There are also differences in how service is provided between oil and gas pipelines. Natural gas pipeline contracts are on a firm capacity basis, which means that once capacity is fully contracted, new shippers will be denied service. In contrast, oil pipelines are designated common carriers, which means they must provide service to any shipper upon request. With a fully contracted oil pipeline, a new shipper request would mean that all existing customers would see reduced capacity allocations to meet the new customer’s needs. This sometimes creates challenges in terms of landing contract commitments, as shippers commit to paying a company tariff without firm rights to that capacity, even if they are “anchor” shippers that contributed to the pipeline’s original development. To mitigate these issues, oil pipelines offer premium rates for capacity that are free from prorating, as well as a “shipping history preference,” where shippers are ranked by how long they’ve been transporting oil on the pipeline. The shipper with the longest history is the last to be prorated, and the shipping history distinction is particularly prized by producers, in our view. Finally, while the FERC approves ranges of tariffs for gas pipelines, oil pipelines typically only have a single stated rate, which we don’t think eliminates the market-based nature of rates over time for both oil and gas pipelines.

Canadian Regulatory Environment Contributes to Moat
Another form of intangibles lies in Canadian midstream. From a Canadian perspective, extensive regulatory oversight of pipeline assets acts as a barrier for new entrants, with many federal, state, and local agencies involved in permitting, siting, and rate-setting activities. As such, regulation keeps out competitors and acts as an intangible moat source for existing pipeline operations, such as  Enbridge (ENB). The U.S. is Canada’s primary crude market, which makes the approval process more stringent. Since pipelines originate in Canada and terminate in the U.S., approval is required from Canadian and U.S. regulators.

The slow-growing nature of Canada’s primary oil supply, the oil sands, coupled with environmental opposition further complicates the approval of new projects. Oil sands projects require high usage of natural gas to produce bitumen, which can take two to three years to fully heat a reservoir, coupled with high levels of greenhouse gas emissions. Because of these downsides, regulation protects pipeline infrastructure from becoming oversupplied, as projects are not approved unless economic need for expansion is demonstrated.

Investment Ideas in Midstream Despite Bearish Outlook for Oil Prices
In response to lower oil prices, the midstream industry has spent the past few years making the needed investments to reposition itself for the changing oil flows across the U.S. and emergence of the Permian Basin as a major new source of incremental oil supply. Many industry players have also spent considerable time either exiting or reducing their reliance on areas of the industry where profits are spread-based or converting spread-based contracts to fee-based ones.

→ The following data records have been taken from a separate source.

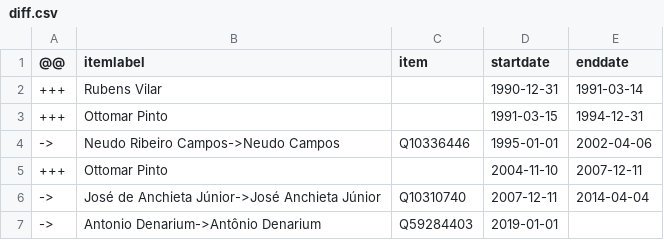
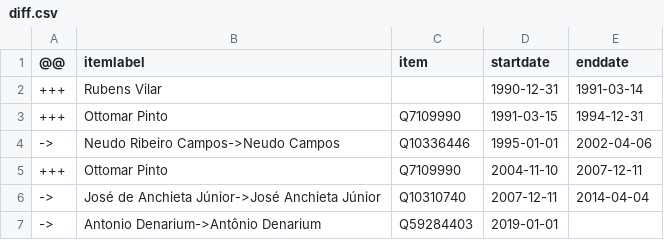
Before and after one commit to every-politician-scrapers/brazil-ministers, a CSV file: sources/governor-roraima-ptwiki/diff.csv, drawn as a sheet.

Commit message:
Compare external sources to Wikidata

```diff
--- a/sources/governor-roraima-ptwiki/diff.csv
+++ b/sources/governor-roraima-ptwiki/diff.csv
@@ -2,5 +2,5 @@
 +++,Rubens Vilar,,1990-12-31,1991-03-14
-+++,Ottomar Pinto,,1991-03-15,1994-12-31
++++,Ottomar Pinto,Q7109990,1991-03-15,1994-12-31
 ->,Neudo Ribeiro Campos->Neudo Campos,Q10336446,1995-01-01,2002-04-06
-+++,Ottomar Pinto,,2004-11-10,2007-12-11
++++,Ottomar Pinto,Q7109990,2004-11-10,2007-12-11
 ->,José de Anchieta Júnior->José Anchieta Júnior,Q10310740,2007-12-11,2014-04-04
```
Also changed, not shown: sources/governor-roraima-ptwiki/scraped.csv, 6 other files.
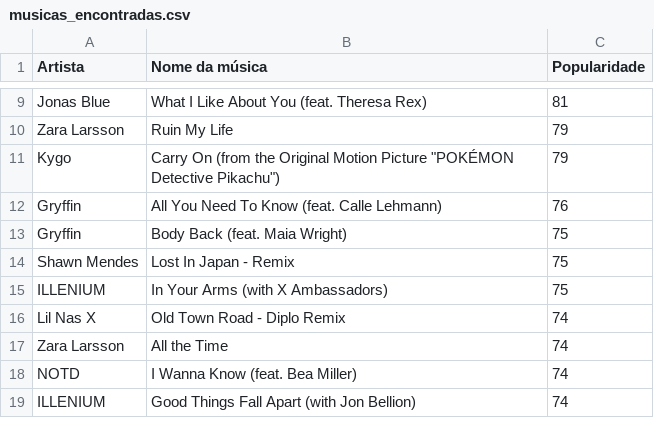
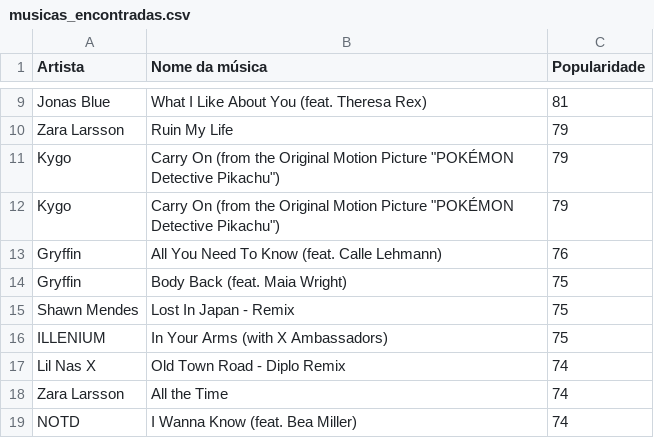
Before and after one commit to MiguelAreal/TP1-ISI-Spotify, a CSV file: data/output/musicas_encontradas.csv, drawn as a sheet; only a part is shown, gaps mark what is left out; the shorter side is filled out with more unchanged rows; the diff names each change by its address in the sheet, - before the commit and + after, or states it on an @@ line.

```diff
--- a/data/output/musicas_encontradas.csv
+++ b/data/output/musicas_encontradas.csv
+row 12: Kygo | Carry On (from the Original Motion Picture "POKÉMON Detective Pikachu") | 79
```
Also changed, not shown: 4 other files.
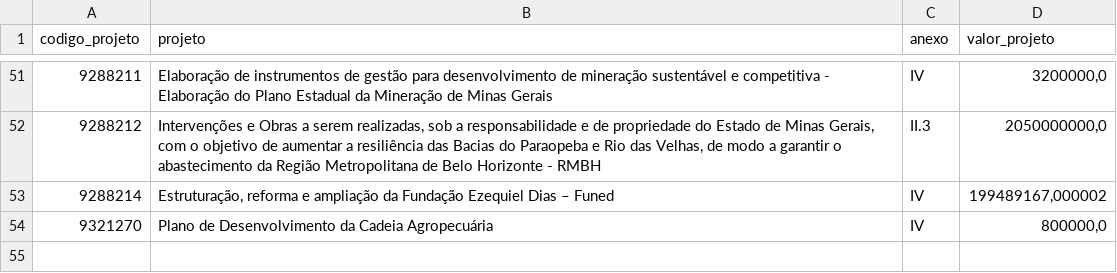
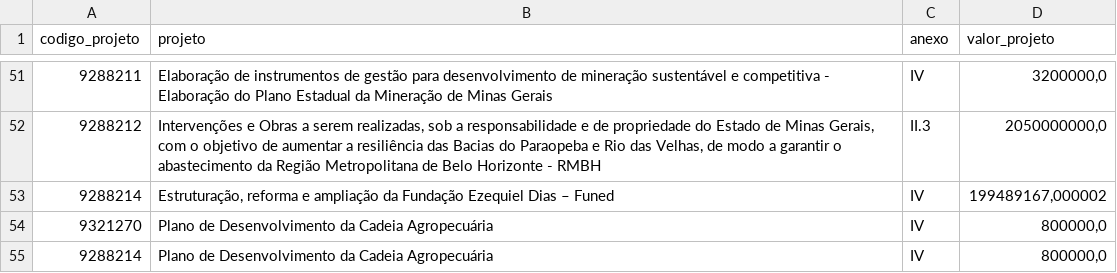
Before and after one commit to transparencia-mg/acordo-judicial-reparacao-vale-projetos, a CSV file: data/projetos_acordo_judicial_reparacao_vale.csv, drawn as a sheet; only a part is shown, gaps mark what is left out; the diff names each change by its address in the sheet, - before the commit and + after, or states it on an @@ line.

```diff
--- a/data/projetos_acordo_judicial_reparacao_vale.csv
+++ b/data/projetos_acordo_judicial_reparacao_vale.csv
+row 55: 9288214 | Plano de Desenvolvimento da Cadeia Agropecuária | IV | 800000,0
```
Also changed, not shown: 1 other file.
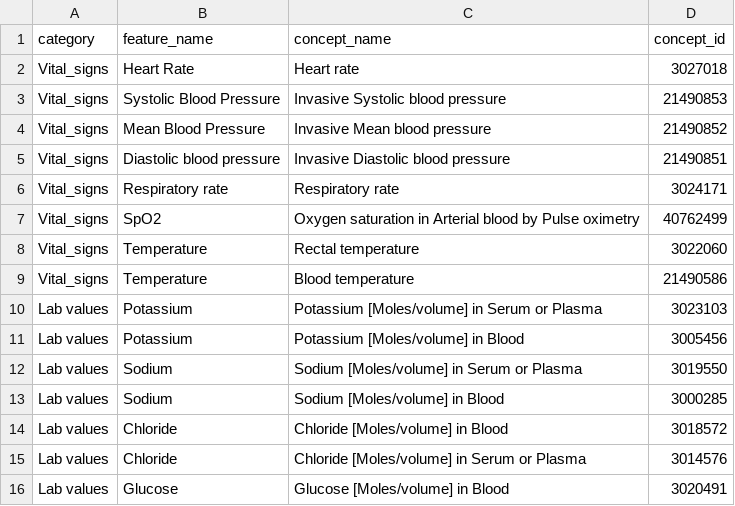
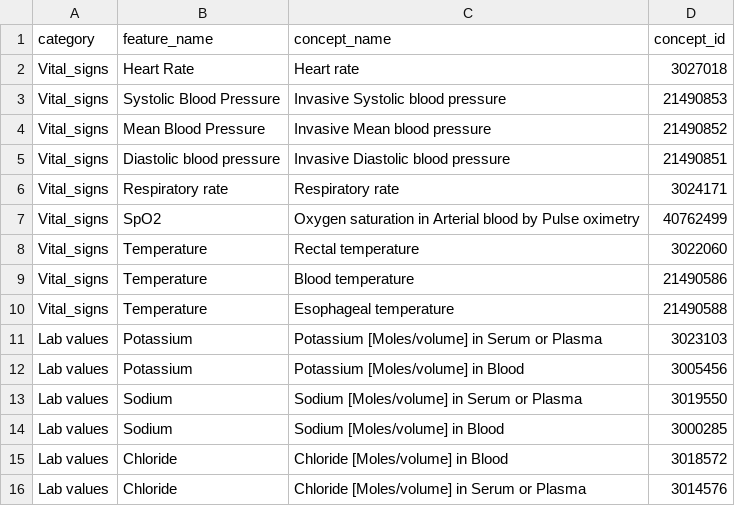
Before and after one commit to AveraGE0/MLRFH, a CSV file: data/sepsis_features.csv, drawn as a sheet; only a part is shown; the shorter side is filled out with more unchanged rows.

```diff
--- a/data/sepsis_features.csv
+++ b/data/sepsis_features.csv
@@ -9,2 +9,3 @@ Vital_signs,Temperature,Rectal temperature,3022060
 Vital_signs,Temperature,Blood temperature,21490586
+Vital_signs,Temperature,Esophageal temperature,21490588
 Lab values,Potassium,Potassium [Moles/volume] in Serum or Plasma,3023103
```
Also changed, not shown: 3 other files.
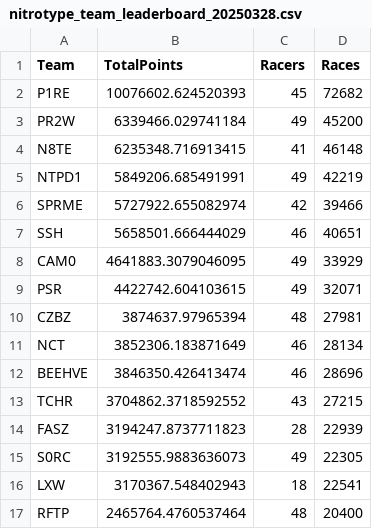
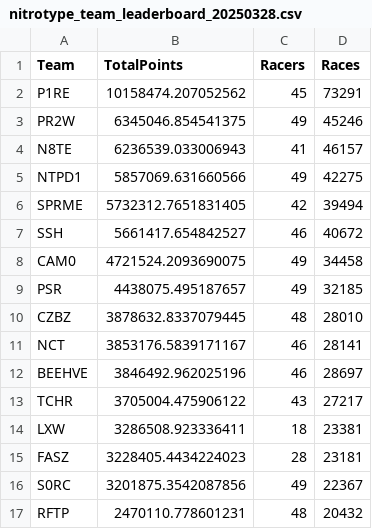
Before and after one commit to theoneitrox/nitrotypelb, a CSV file: csv_archive/nitrotype_team_leaderboard_20250328.csv, drawn as a sheet; only a part is shown; the diff covers the shown part only.

```diff
--- a/csv_archive/nitrotype_team_leaderboard_20250328.csv
+++ b/csv_archive/nitrotype_team_leaderboard_20250328.csv
@@ -1,17 +1,17 @@
 Team,TotalPoints,Racers,Races
-P1RE,10076602.624520393,45,72682
-PR2W,6339466.029741184,49,45200
-N8TE,6235348.716913415,41,46148
-NTPD1,5849206.685491991,49,42219
-SPRME,5727922.655082974,42,39466
-SSH,5658501.666444029,46,40651
-CAM0,4641883.3079046095,49,33929
-PSR,4422742.604103615,49,32071
-CZBZ,3874637.97965394,48,27981
-NCT,3852306.183871649,46,28134
-BEEHVE,3846350.426413474,46,28696
-TCHR,3704862.3718592552,43,27215
-FASZ,3194247.8737711823,28,22939
-S0RC,3192555.9883636073,49,22305
-LXW,3170367.548402943,18,22541
-RFTP,2465764.4760537464,48,20400
+P1RE,10158474.207052562,45,73291
+PR2W,6345046.854541375,49,45246
+N8TE,6236539.033006943,41,46157
+NTPD1,5857069.631660566,49,42275
+SPRME,5732312.7651831405,42,39494
+SSH,5661417.654842527,46,40672
+CAM0,4721524.2093690075,49,34458
+PSR,4438075.495187657,49,32185
+CZBZ,3878632.8337079445,48,28010
+NCT,3853176.5839171167,46,28141
+BEEHVE,3846492.962025196,46,28697
+TCHR,3705004.475906122,43,27217
+LXW,3286508.923336411,18,23381
+FASZ,3228405.4434224023,28,23181
+S0RC,3201875.3542087856,49,22367
+RFTP,2470110.778601231,48,20432
```
Also changed, not shown: 4 added rows, 4 removed rows and 65 edited cells elsewhere in this file, csv_archive/nitrotype_season_leaderboard_20250328.csv, 1 other file.
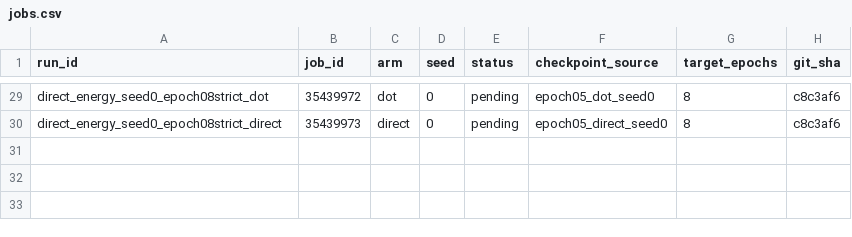
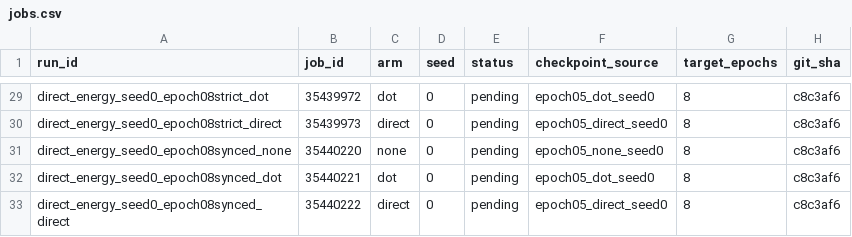
Before and after one commit to mdkrasnow/research-repo, a CSV file: projects/masked-EqM/results/direct_energy_longer_training/jobs.csv, drawn as a sheet; only a part is shown, gaps mark what is left out; the diff names each change by its address in the sheet, - before the commit and + after, or states it on an @@ line.

Commit message:
Track synchronized epoch-eight continuation jobs

```diff
--- a/projects/masked-EqM/results/direct_energy_longer_training/jobs.csv
+++ b/projects/masked-EqM/results/direct_energy_longer_training/jobs.csv
+row 31: direct_energy_seed0_epoch08synced_none | 35440220 | none | 0 | pending | epoch05_none_seed0 | 8 | c8c3af6
+row 32: direct_energy_seed0_epoch08synced_dot | 35440221 | dot | 0 | pending | epoch05_dot_seed0 | 8 | c8c3af6
+row 33: direct_energy_seed0_epoch08synced_direct | 35440222 | direct | 0 | pending | epoch05_direct_seed0 | 8 | c8c3af6
```
Also changed, not shown: 3 other files.
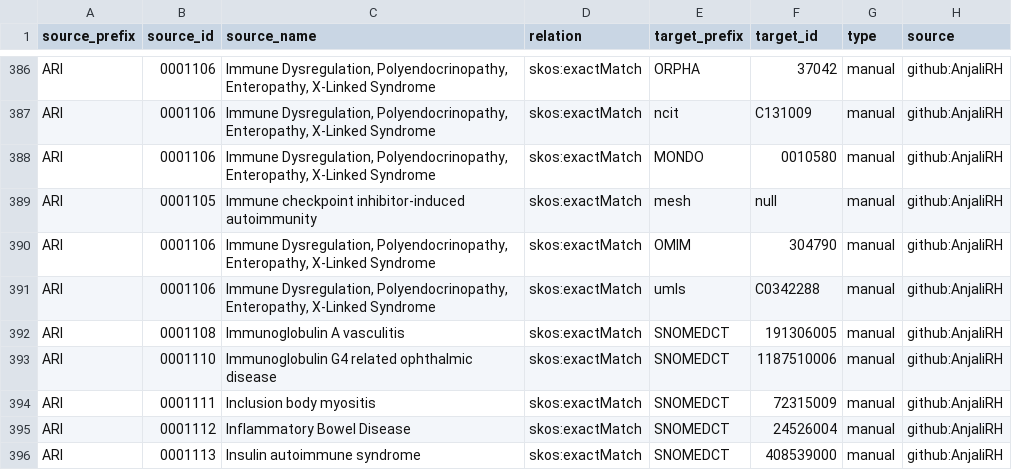
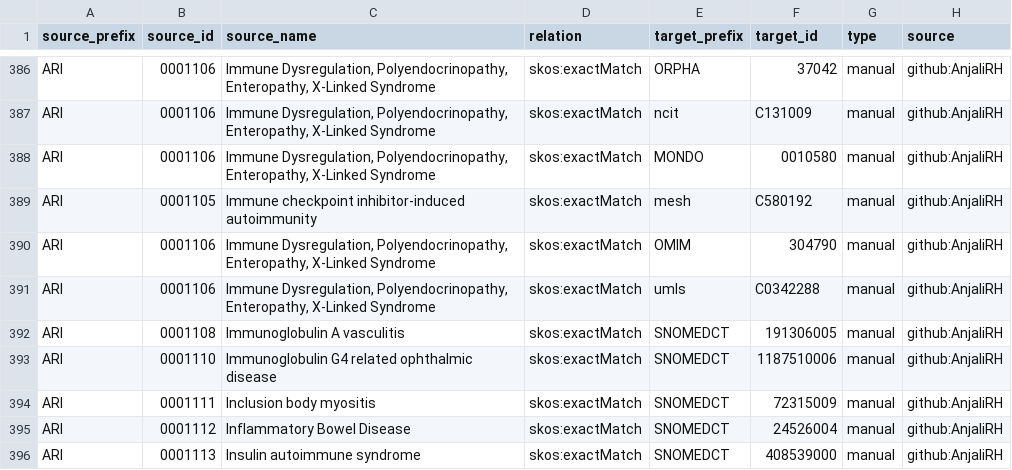
Before and after one commit to KrishnaTO/ARI, a TSV file: mappings/ari.equivalencies.tsv, drawn as a sheet; only a part is shown, gaps mark what is left out.

```diff
--- a/mappings/ari.equivalencies.tsv
+++ b/mappings/ari.equivalencies.tsv
@@ -388,3 +388,3 @@ ARI	0001106	Immune Dysregulation, Polyendocrinopathy, Enteropathy, X-Linked Synd
 ARI	0001106	Immune Dysregulation, Polyendocrinopathy, Enteropathy, X-Linked Syndrome	skos:exactMatch	MONDO	0010580	manual	github:AnjaliRH
-ARI	0001105	Immune checkpoint inhibitor-induced autoimmunity	skos:exactMatch	mesh	null	manual	github:AnjaliRH
+ARI	0001105	Immune checkpoint inhibitor-induced autoimmunity	skos:exactMatch	mesh	C580192	manual	github:AnjaliRH
 ARI	0001106	Immune Dysregulation, Polyendocrinopathy, Enteropathy, X-Linked Syndrome	skos:exactMatch	OMIM	304790	manual	github:AnjaliRH
```
Also changed, not shown: mappings/ari.sssom.tsv.
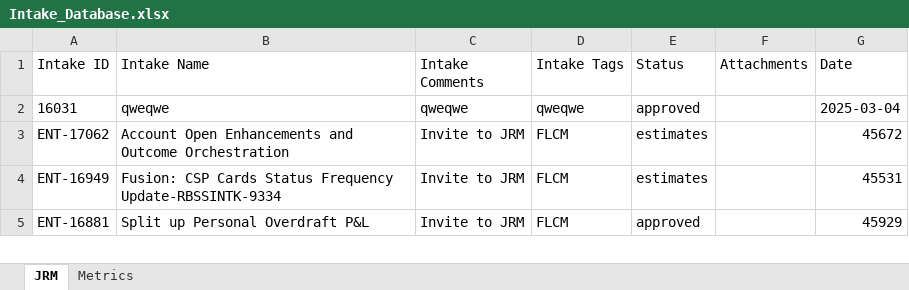
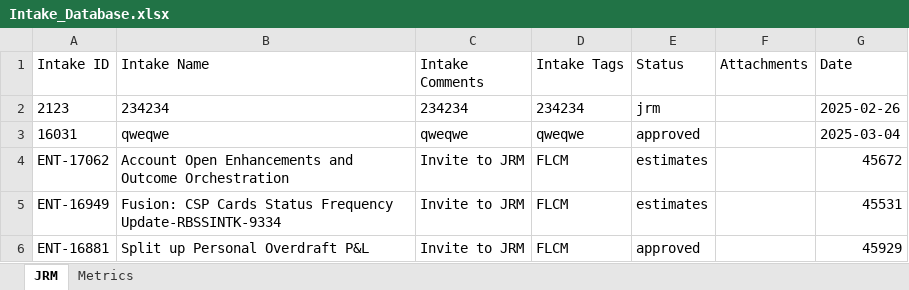
Before and after one commit to Parthiv18/intake, an Excel workbook: Intake_Database.xlsx, sheet JRM, drawn as a sheet; only a part is shown; values as stored, in another font and other column widths than the file's, no borders; the diff names each change by its address in the sheet, - before the commit and + after, or states it on an @@ line.

Commit message:
Add new intake 2123

```diff
--- a/Intake_Database.xlsx (sheet JRM)
+++ b/Intake_Database.xlsx (sheet JRM)
+row 2: 2123 | 234234 | 234234 | 234234 | jrm |  | 2025-02-26
```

The end result is that some of the best-positioned midstream players offer up largely fee-based business models with limited to no commodity price exposure that are leveraged to hydrocarbon volume growth. Because we expect sharply higher U.S. oil growth going forward, we prefer midstream names with exposure to the Permian Basin and high-quality assets.  Plains All American Pipeline (PAA) and  Enterprise Products Partners (EPD) offer a compelling mix of strong assets and valuation.  Spectra Energy Partners (SEP) and  Enbridge (ENB) also offer very high-quality asset bases and attractive valuations. We would be more wary of no-moat Targa Resources, which is primarily a gathering and processor; two thirds of its contracts are exposed to changes in commodity prices (though it does hedge), and an oil price pullback would result in weaker profitability.

Stephen Ellis does not own (actual or beneficial) shares in any of the securities mentioned above. Find out about Morningstar’s editorial policies.